We start­ed at mid­night with a French press cof­fee pre­pared by Juan. After approach­ing the glac­i­er by easy gran­ite slabs, we entered into the low­er glac­i­er of the north­east side of the peak. As soon as we gained some alti­tude every­thing was get­ting steep­er and a bit more com­pli­cat­ed. At 5am we final­ly reached the head­wall of the peak, a 60-degree aver­age gul­ly that we had to climb on six pitch­es in order to get to the sum­mit ridge. Enjoy­ing the first light of the day climb­ing in real­ly good ice and snow con­di­tions with the view of the north­ern side of Cordillera Blan­ca was just per­fect. Every time I asked Bar­bara how she was doing, she kept say­ing, I am doing great, this is fun!”.

Steep ridge climb­ing — Peru­vian style! Joshua Jar­rin photo

We final­ly arrived to the sum­mit at 10am, but the clouds were already rolling around the range and we could­n’t take a pic­ture like the one we did on Chopakal­ki, but that was ok con­sid­er­ing the land­scapes we saw on the final part of the climb. After five rap­pels and some glac­i­er tra­vers­es we were back to the camp, where Juan was wait­ing with a hot meal. 

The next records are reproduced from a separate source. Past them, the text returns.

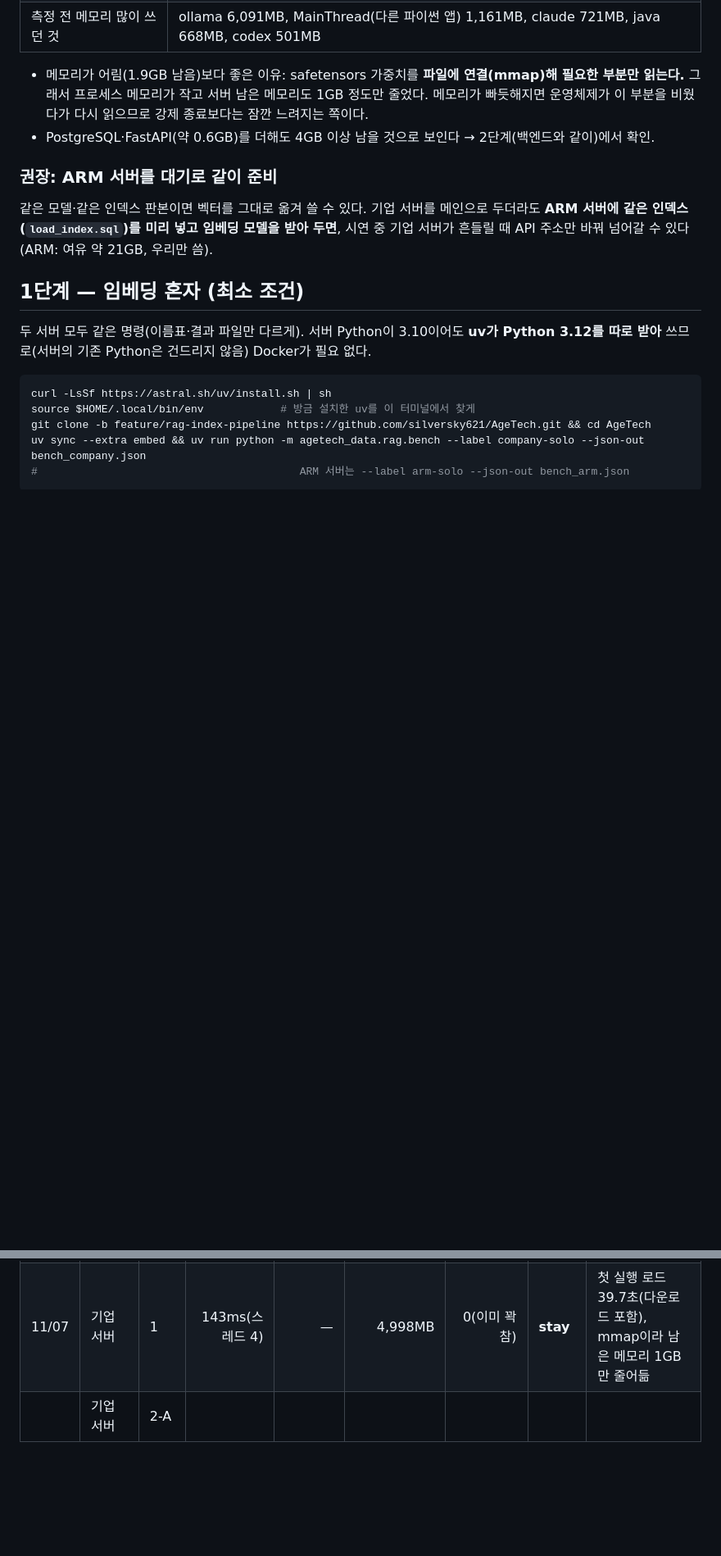
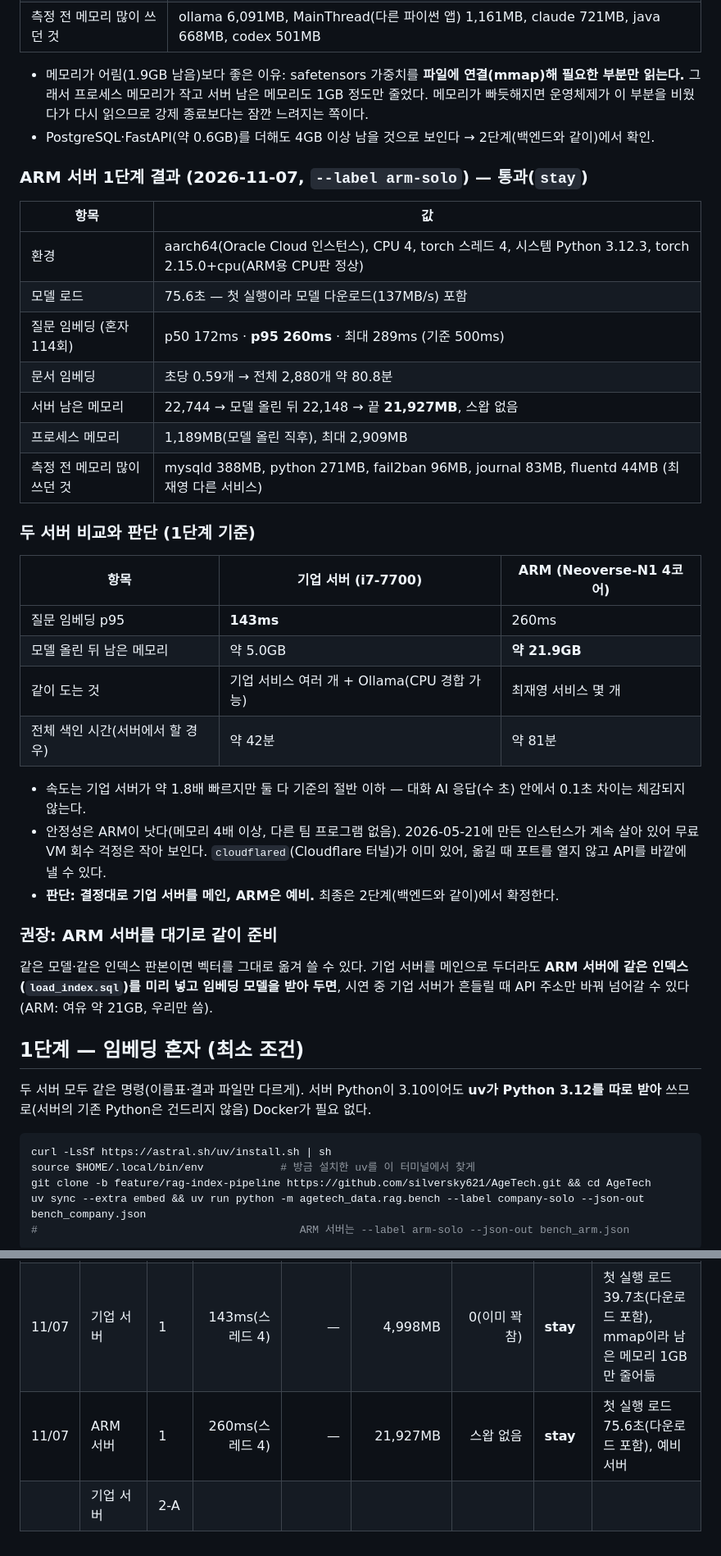
Before and after one commit to dlwlssud123/SoftwareProject, a Markdown page: docs/data/rag_server_check.md, 2 parts joined by grey strips. Shown at 82% size. Drawn GitHub-style; blank space fills up the shorter version.

Commit message:
docs(data): ARM 서버 RAG 실측 1단계 결과와 두 서버 비교 기록 — 둘 다 통과
- ARM: 질문 임베딩 p95 260ms, 남은 메모리 약 21.9GB, 스왑 없음, ARM용 CPU torch 정상
- 비교: 기업 서버가 약 1.8배 빠르고(143ms) ARM이 메모리·격리에서 유리 → 결정대로 기업 서버 메인·ARM 예비, 2단계에서 확정

```diff
--- a/docs/data/rag_server_check.md
+++ b/docs/data/rag_server_check.md
@@ -54,6 +54,31 @@ nproc; df -h .; docker ps       # 코어 수, 디스크, 이미 떠 있는 컨
 
 - 메모리가 어림(1.9GB 남음)보다 좋은 이유: safetensors 가중치를 **파일에 연결(mmap)해 필요한 부분만 읽는다.** 그래서 프로세스 메모리가 작고 서버 남은 메모리도 1GB 정도만 줄었다. 메모리가 빠듯해지면 운영체제가 이 부분을 비웠다가 다시 읽으므로 강제 종료보다는 잠깐 느려지는 쪽이다.
 - PostgreSQL·FastAPI(약 0.6GB)를 더해도 4GB 이상 남을 것으로 보인다 → 2단계(백엔드와 같이)에서 확인.
+
+### ARM 서버 1단계 결과 (2026-11-07, `--label arm-solo`) — 통과(`stay`)
+
+| 항목 | 값 |
+|---|---|
+| 환경 | aarch64(Oracle Cloud 인스턴스), CPU 4, torch 스레드 4, 시스템 Python 3.12.3, torch 2.15.0+cpu(ARM용 CPU판 정상) |
+| 모델 로드 | 75.6초 — 첫 실행이라 모델 다운로드(137MB/s) 포함 |
+| 질문 임베딩 (혼자 114회) | p50 172ms · **p95 260ms** · 최대 289ms (기준 500ms) |
+| 문서 임베딩 | 초당 0.59개 → 전체 2,880개 약 80.8분 |
+| 서버 남은 메모리 | 22,744 → 모델 올린 뒤 22,148 → 끝 **21,927MB**, 스왑 없음 |
+| 프로세스 메모리 | 1,189MB(모델 올린 직후), 최대 2,909MB |
+| 측정 전 메모리 많이 쓰던 것 | mysqld 388MB, python 271MB, fail2ban 96MB, journal 83MB, fluentd 44MB (최재영 다른 서비스) |
+
+### 두 서버 비교와 판단 (1단계 기준)
+
+| 항목 | 기업 서버 (i7-7700) | ARM (Neoverse-N1 4코어) |
+|---|---|---|
+| 질문 임베딩 p95 | **143ms** | 260ms |
+| 모델 올린 뒤 남은 메모리 | 약 5.0GB | **약 21.9GB** |
+| 같이 도는 것 | 기업 서비스 여러 개 + Ollama(CPU 경합 가능) | 최재영 서비스 몇 개 |
+| 전체 색인 시간(서버에서 할 경우) | 약 42분 | 약 81분 |
+
+- 속도는 기업 서버가 약 1.8배 빠르지만 둘 다 기준의 절반 이하 — 대화 AI 응답(수 초) 안에서 0.1초 차이는 체감되지 않는다.
+- 안정성은 ARM이 낫다(메모리 4배 이상, 다른 팀 프로그램 없음). 2026-05-21에 만든 인스턴스가 계속 살아 있어 무료 VM 회수 걱정은 작아 보인다. `cloudflared`(Cloudflare 터널)가 이미 있어, 옮길 때 포트를 열지 않고 API를 바깥에 낼 수 있다.
+- **판단: 결정대로 기업 서버를 메인, ARM은 예비.** 최종은 2단계(백엔드와 같이)에서 확정한다.
 
 ### 권장: ARM 서버를 대기로 같이 준비
 
@@ -129,4 +154,5 @@ uv sync --extra embed && uv run python -m agetech_data.rag.bench --label company
 | 11/07 | 최재영 노트북(참고, 서버 아님) | 2-A 형식 | 79ms(스레드 4) | 167ms | 1,022MB | +806MB | move | 백엔드 없이 옵션만 시험 |
 | 11/07 | 기업 서버 | 0 (사전 점검) | — | — | 5,900MB(모델 전) | 스왑 이미 꽉 참 | — | ollama 약 6GB, 다른 프로젝트 컨테이너 4개 |
 | 11/07 | 기업 서버 | 1 | 143ms(스레드 4) | — | 4,998MB | 0(이미 꽉 참) | **stay** | 첫 실행 로드 39.7초(다운로드 포함), mmap이라 남은 메모리 1GB만 줄어듦 |
+| 11/07 | ARM 서버 | 1 | 260ms(스레드 4) | — | 21,927MB | 스왑 없음 | **stay** | 첫 실행 로드 75.6초(다운로드 포함), 예비 서버 |
 | | 기업 서버 | 2-A | | | | | | |
```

Arteson­ra­ju sum­mit route. Joshua Jar­rin photo

Cloudy but suc­cess­ful sum­mit. Joshua Jar­rin photo

Now I am in Huaraz rest­ing a lit­tle bit and Bar­bara is already think­ing about her next climb. I hope I have the hon­or to be her guide again in a dif­fer­ent des­ti­na­tion. From my side this is a climb ded­i­cat­ed to Joel S. and his Tam­my, some Moun­tain Mad­ness fel­lows who could­n’t join us this time due to a last minute incon­ve­nience and who we are look­ing for­ward to see­ing again. 

~MM Guide Joshua Jarrin